• [Exercise details]:
Which lines of the data hold the word "scripts"? Copy all of them.

-- Supplied information follows --

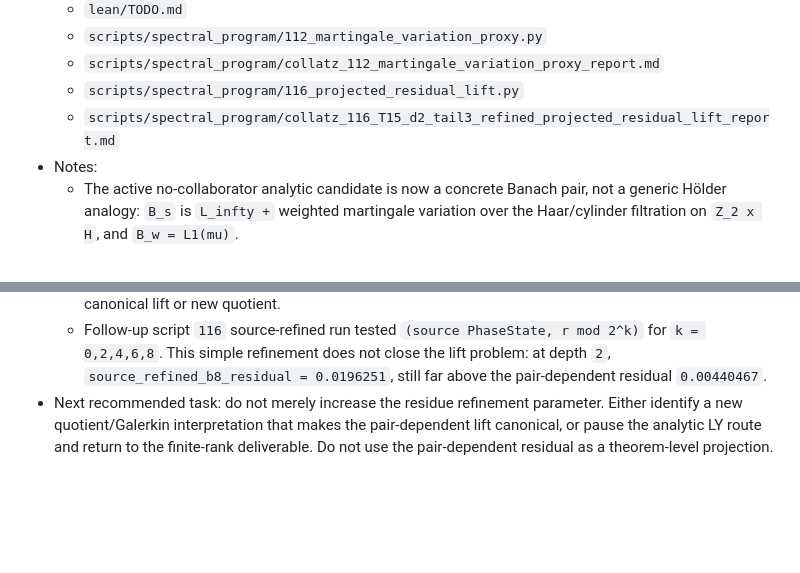
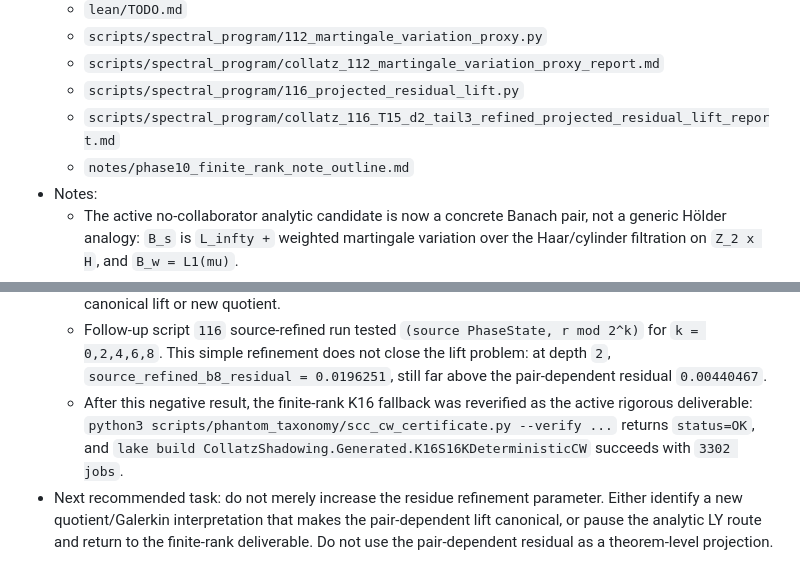
Before and after one commit to PieroBorgatta/Collatz, a Markdown page: lean/TODO.md, 2 parts joined by grey strips. Rendered like a GitHub page; blank space fills up the shorter version.

Commit message:
Reverify finite-rank fallback

```diff
--- a/lean/TODO.md
+++ b/lean/TODO.md
@@ -482,6 +482,7 @@ themselves, evidence of an infinite-dimensional spectral gap.
   - `scripts/spectral_program/collatz_112_martingale_variation_proxy_report.md`
   - `scripts/spectral_program/116_projected_residual_lift.py`
   - `scripts/spectral_program/collatz_116_T15_d2_tail3_refined_projected_residual_lift_report.md`
+  - `notes/phase10_finite_rank_note_outline.md`
 - Notes:
   - The active no-collaborator analytic candidate is now a concrete
     Banach pair, not a generic Hölder analogy: `B_s` is
@@ -543,6 +544,12 @@ themselves, evidence of an infinite-dimensional spectral gap.
     refinement does not close the lift problem: at depth `2`,
     `source_refined_b8_residual = 0.0196251`, still far above the
     pair-dependent residual `0.00440467`.
+  - After this negative result, the finite-rank K16 fallback was
+    reverified as the active rigorous deliverable:
+    `python3 scripts/phantom_taxonomy/scc_cw_certificate.py --verify ...`
+    returns `status=OK`, and
+    `lake build CollatzShadowing.Generated.K16S16KDeterministicCW`
+    succeeds with `3302 jobs`.
 - Next recommended task: do not merely increase the residue refinement
   parameter.  Either identify a new quotient/Galerkin interpretation
   that makes the pair-dependent lift canonical, or pause the analytic LY
```
Also changed, not shown: notes/phase10_finite_rank_note_outline.md (+10 -0 lines).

-- Supplied information concluded --

• [Answer box]:
   - `scripts/spectral_program/collatz_112_martingale_variation_proxy_report.md`
   - `scripts/spectral_program/116_projected_residual_lift.py`
   - `scripts/spectral_program/collatz_116_T15_d2_tail3_refined_projected_residual_lift_report.md`
+    `python3 scripts/phantom_taxonomy/scc_cw_certificate.py --verify ...`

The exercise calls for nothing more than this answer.